Bruce and Richard, in particular, could have used a little more development. It feels strange to write a small complaint about Bruce being a little too bland for the main hero of the story, but I'd almost call this a "Batman adjacent movie" instead of a pure Batman film. He really does share the story equally with his teammates.
There are some stories Batman gets thrown into where I question the need for him, such as "Justice League Dark." It's a movie about magic and the more supernatural members of DC Comics, people like Deadman and Zatanna. It should have been headlined by John Constantine (whom I like a hell of a lot more than Bats), but it seemed like DC just didn't have enough in that character to bring eyeballs to the movie. So Batman, a character with no connection to magic or the supernatural, was shoehorned into the plot.
Was Batman necessary in this film?

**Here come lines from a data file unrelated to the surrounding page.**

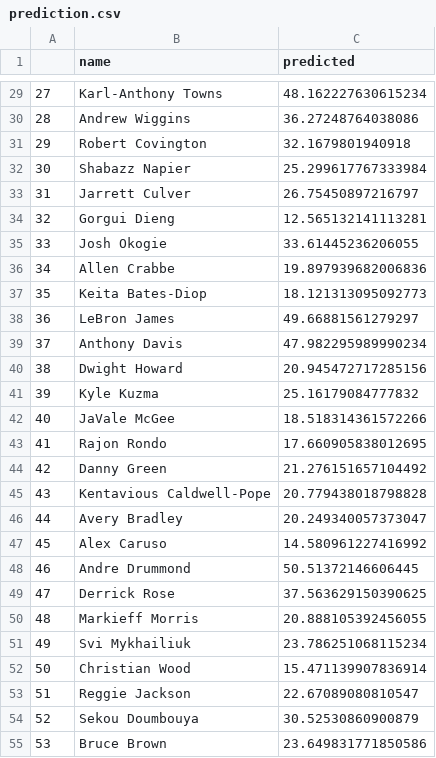
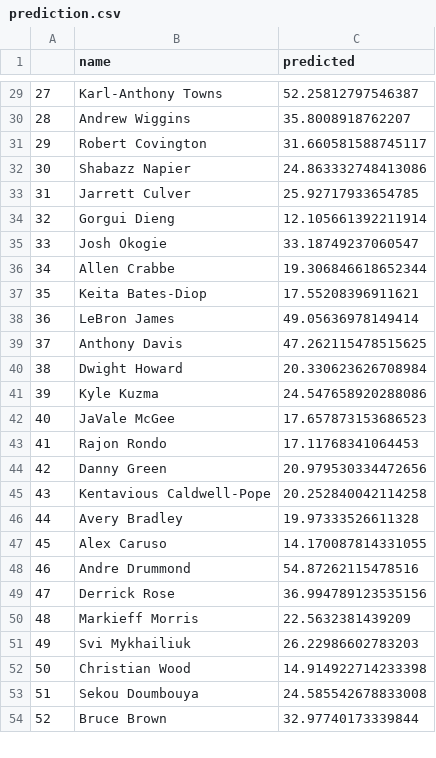
Before and after one commit to bballboy8/Fantasy-Fire, a CSV file: website/optimizer/prediction.csv, drawn as a sheet; only a part is shown, gaps mark what is left out; removed rows and columns are numbered as before the commit, all else as after; the diff covers the shown part only; the diff names each change by its address in the sheet, - before the commit and + after, or states it on an @@ line.

```diff
--- a/website/optimizer/prediction.csv
+++ b/website/optimizer/prediction.csv
@@ column A renumbered from row 23 down @@
-C29 (predicted): 48.162227630615234
+C29 (predicted): 52.25812797546387
-C30 (predicted): 36.27248764038086
+C30 (predicted): 35.8008918762207
-C31 (predicted): 32.1679801940918
+C31 (predicted): 31.660581588745117
-C32 (predicted): 25.299617767333984
+C32 (predicted): 24.863332748413086
-C33 (predicted): 26.75450897216797
+C33 (predicted): 25.92717933654785
-C34 (predicted): 12.565132141113281
+C34 (predicted): 12.105661392211914
-C35 (predicted): 33.61445236206055
+C35 (predicted): 33.18749237060547
-C36 (predicted): 19.897939682006836
+C36 (predicted): 19.306846618652344
-C37 (predicted): 18.121313095092773
+C37 (predicted): 17.55208396911621
-C38 (predicted): 49.66881561279297
+C38 (predicted): 49.05636978149414
-C39 (predicted): 47.982295989990234
+C39 (predicted): 47.262115478515625
-C40 (predicted): 20.945472717285156
+C40 (predicted): 20.330623626708984
-C41 (predicted): 25.16179084777832
+C41 (predicted): 24.547658920288086
-C42 (predicted): 18.518314361572266
+C42 (predicted): 17.657873153686523
-C43 (predicted): 17.660905838012695
+C43 (predicted): 17.11768341064453
-C44 (predicted): 21.276151657104492
+C44 (predicted): 20.979530334472656
-C45 (predicted): 20.779438018798828
+C45 (predicted): 20.252840042114258
-C46 (predicted): 20.249340057373047
+C46 (predicted): 19.97333526611328
-C47 (predicted): 14.580961227416992
+C47 (predicted): 14.170087814331055
-C48 (predicted): 50.51372146606445
+C48 (predicted): 54.87262115478516
-C49 (predicted): 37.563629150390625
+C49 (predicted): 36.994789123535156
-C50 (predicted): 20.888105392456055
+C50 (predicted): 22.5632381439209
-C51 (predicted): 23.786251068115234
+C51 (predicted): 26.22986602783203
-C52 (predicted): 15.471139907836914
+C52 (predicted): 14.914922714233398
-row 53: 51 | Reggie Jackson | 22.67089080810547
-C53 (predicted): 30.52530860900879
+C53 (predicted): 24.585542678833008
-C54 (predicted): 23.649831771850586
+C54 (predicted): 32.97740173339844
```
Also changed, not shown: 3 added rows, 4 removed rows and 62 edited cells elsewhere in this file.
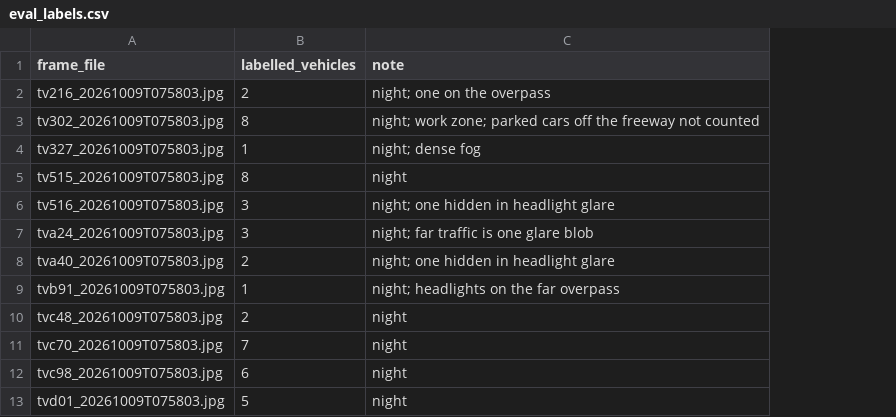
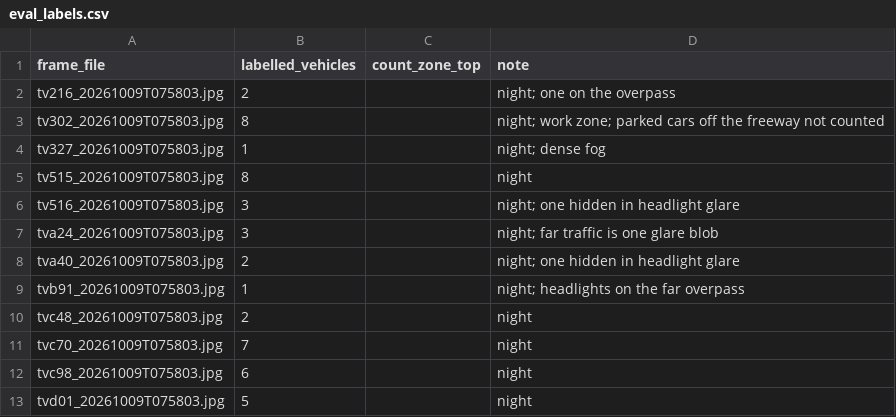
Before and after one commit to evannwilsonn/cloverleaf, a CSV file: seeds/eval_labels.csv, drawn as a sheet; only a part is shown; the diff covers the shown part only; the diff names each change by its address in the sheet, - before the commit and + after, or states it on an @@ line.

```diff
--- a/seeds/eval_labels.csv
+++ b/seeds/eval_labels.csv
+column C (count_zone_top), empty
```
Also changed, not shown: 23 added rows elsewhere in this file, eval/predictions.csv, 36 other files.
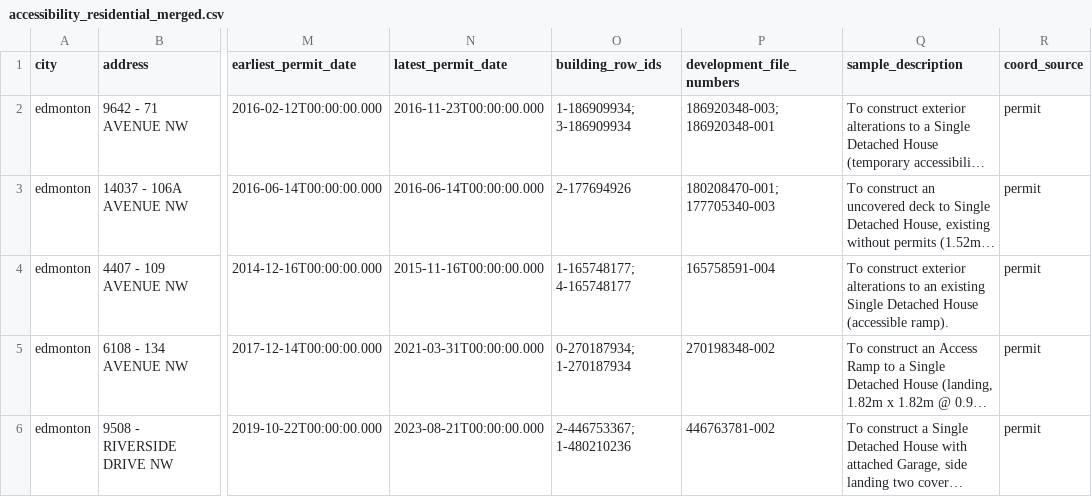
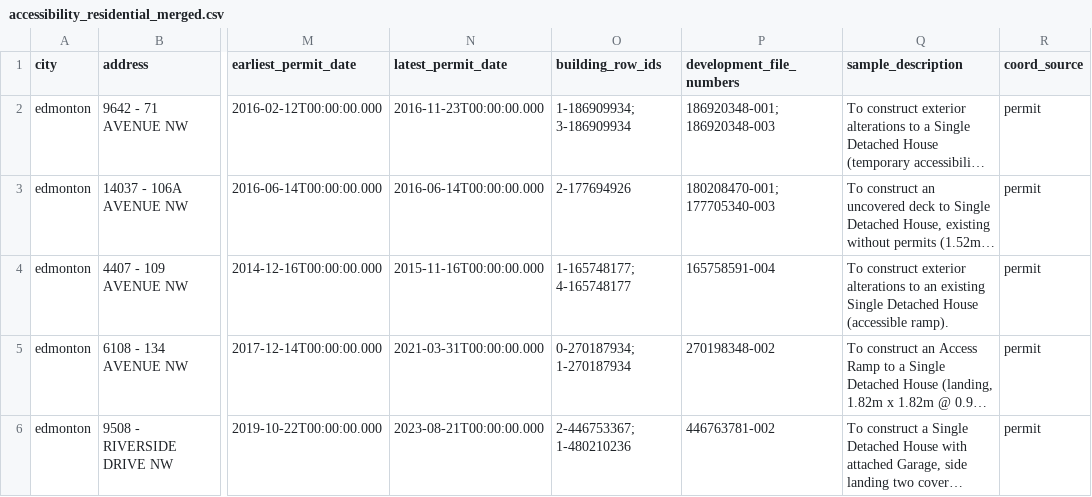
Before and after one commit to JCrossman/SCIA-Accessible-Housing-Finder, a CSV file: data/edmonton/accessibility_residential_merged.csv, drawn as a sheet; only a part is shown, gaps mark what is left out; long unchanged cells end in …; the diff covers the shown part only; the diff names each change by its address in the sheet, - before the commit and + after, or states it on an @@ line.

```diff
--- a/data/edmonton/accessibility_residential_merged.csv
+++ b/data/edmonton/accessibility_residential_merged.csv
-P2 (development_file_numbers): 186920348-003; 186920348-001
+P2 (development_file_numbers): 186920348-001; 186920348-003
```
Also changed, not shown: 1 added row, 1 removed row and 4 edited cells elsewhere in this file, data/calgary/building_permits_accessibility.csv, data/calgary/building_permits_accessibility_commercial.csv, 24 other files.
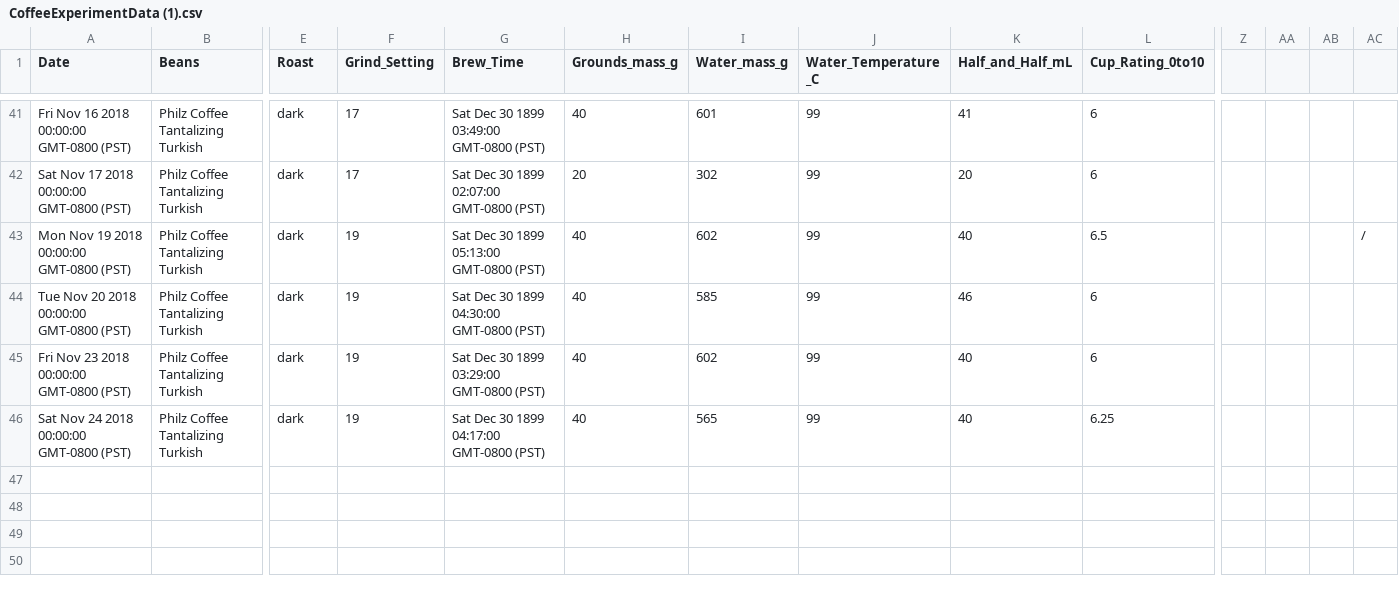
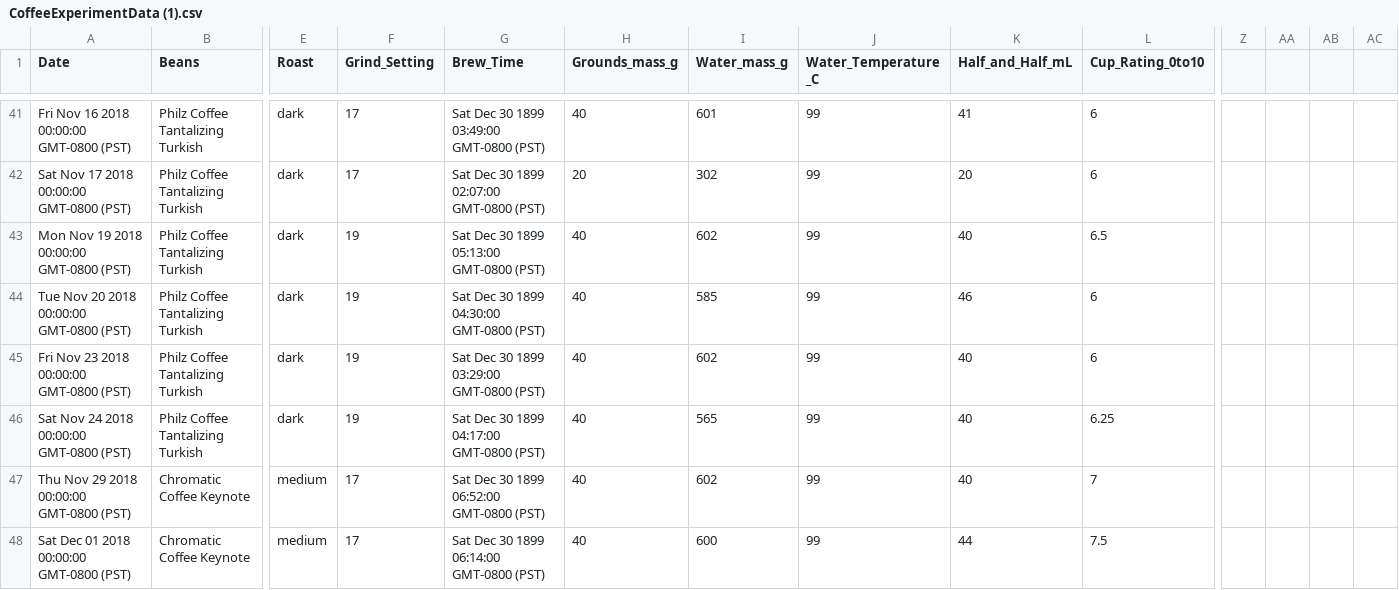
Before and after one commit to ldstrohl/TensorFlow_Coffee, a CSV file: CoffeeExperimentData (1).csv, drawn as a sheet; only a part is shown, gaps mark what is left out; rows hold the shown columns only; the diff names each change by its address in the sheet, - before the commit and + after, or states it on an @@ line.

Commit message:
Data entry

```diff
--- a/CoffeeExperimentData (1).csv
+++ b/CoffeeExperimentData (1).csv
-AC43: /
+AC43: (empty)
+row 47: Thu Nov 29 2018 00:00:00 GMT-0800 (PST) | Chromatic Coffee Keynote | medium | 17 | Sat Dec 30 1899 06:52:00 GMT-0800 (PST) | 40 | 602 | 99 | 40 | 7
+row 48: Sat Dec 01 2018 00:00:00 GMT-0800 (PST) | Chromatic Coffee Keynote | medium | 17 | Sat Dec 30 1899 06:14:00 GMT-0800 (PST) | 40 | 600 | 99 | 44 | 7.5
```
Also changed, not shown: 1 other file.
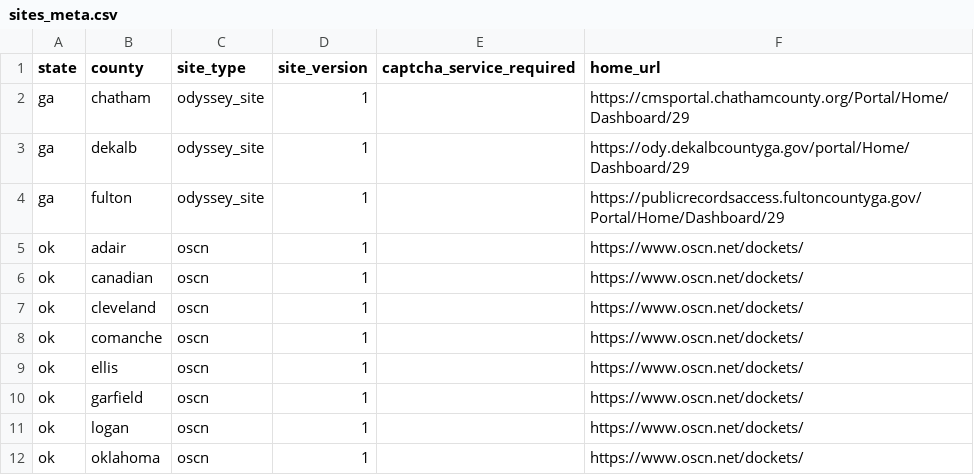
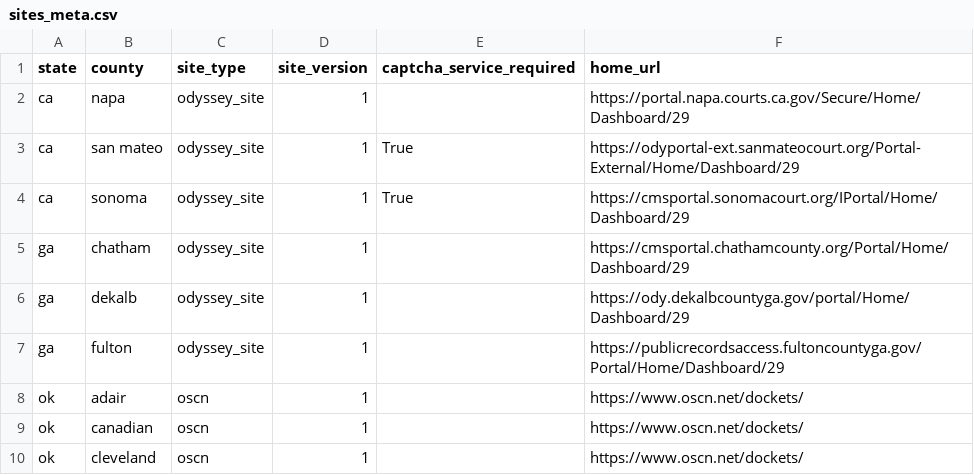
Before and after one commit to biglocalnews/court-scraper, a CSV file: court_scraper/data/sites_meta.csv, drawn as a sheet; only a part is shown; the shorter side is filled out with more unchanged rows; the diff names each change by its address in the sheet, - before the commit and + after, or states it on an @@ line.

Commit message:
CLI updates
- Add CLI support for Napa, San Mateo and Sonoma #79 #80 #82
- Fix multi-name county bug in CLI #84

```diff
--- a/court_scraper/data/sites_meta.csv
+++ b/court_scraper/data/sites_meta.csv
+row 2: ca | napa | odyssey_site | 1 |  | https://portal.napa.courts.ca.gov/Secure/Home/Dashboard/29
+row 3: ca | san mateo | odyssey_site | 1 | True | https://odyportal-ext.sanmateocourt.org/Portal-External/Home/Dashboard/29
+row 4: ca | sonoma | odyssey_site | 1 | True | https://cmsportal.sonomacourt.org/IPortal/Home/Dashboard/29
```
Also changed, not shown: 6 other files.
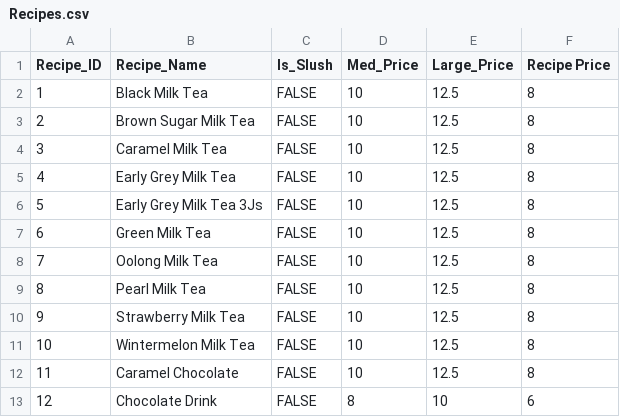
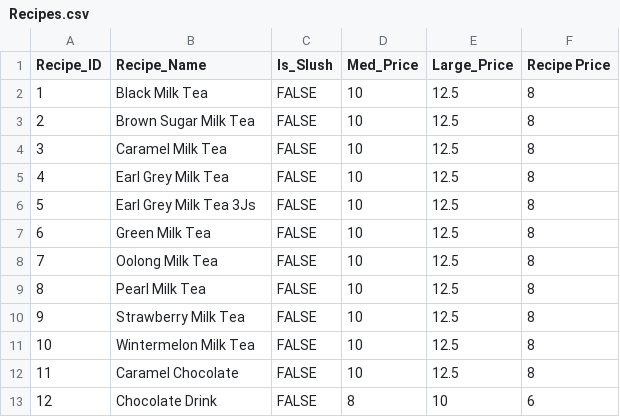
Before and after one commit to csce-315-331-2023c/project-2-csce315-909_09b-gong-cha, a CSV file: csv_files/Recipes.csv, drawn as a sheet; only a part is shown.

Commit message:
Partially completed recipe_ingredients.csv, completed toppings.csv

```diff
--- a/csv_files/Recipes.csv
+++ b/csv_files/Recipes.csv
@@ -4,4 +4,4 @@
 3,Caramel Milk Tea,FALSE,10,12.5,8
-4,Early Grey Milk Tea,FALSE,10,12.5,8
-5,Early Grey Milk Tea 3Js,FALSE,10,12.5,8
+4,Earl Grey Milk Tea,FALSE,10,12.5,8
+5,Earl Grey Milk Tea 3Js,FALSE,10,12.5,8
 6,Green Milk Tea,FALSE,10,12.5,8
```
Also changed, not shown: 2 other files.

It would have been fine watching Lady Shiva, Ben and Richard take down hordes of ninjas and snake demons. But DC knows if they slap Batman onto something, it'll get a lot more attention.
All that to say, in a retro martial arts flick, character development is almost always going to take a back seat to the action. So any problems the movie had with character development were going to be inevitable.
To the credit of "Batman: Soul of the Dragon," the action is superb. Crafting animation is already difficult enough, but to draw characters racing through martial arts combat had to be a herculean task. And the artists at Warner Bros. Animation did a hell of a job. Every dodge is fluid, every punch powerful, every sword slice zings through the air. The teamwork of Bruce and his allies, combined with the nearly nonstop action (they had a lot to cram in 70 minutes) make for a lively and enjoyable film.
What really helps to enhance its mood is Joachim Horsley's score. The soundtrack provides an ocean of funk for every fight scene.
The movie's villain isn't much to write home about, just a generic terrorist/cult leader. I wonder how you could make the leader of a snake cult dull, but somehow the writers achieved that. Maybe that 70-minute constraint played a part, especially when Bruce had three other teammates.
The other complaint I have with this movie is the ending. It's very ... bizarre. I won't spoil it for you, but it's hard to understand what writer Jeremy Adams was going for. I can't really call it a cliffhanger because I doubt this film will get a sequel. It just left things strangely unresolved and generated more questions than it answered.
With a plot so simple (again, by comic book movie standards), this story should have been a piece of cake to wrap up. Instead, Adams decided to, I don't know, attempt to subvert expectations without a thought for what the ending does to the movie's continuity. And speaking of continuity, where was Alfred in this film?
I get that they wanted an original story, but "Batman: Soul of the Dragon" puts Bruce Wayne in charge of a nightclub and leaves out his only living family member. You can't have Batman without Alfred.
None of the issues I raised is fatal, but they do keep it from being a perfect entry in the Batman universe. I'd like to see more original stories and experiments in theme for DC's animated future.
"Batman: Soul of the Dragon" is available now on digital services, or you can pick up the DVD on Tuesday.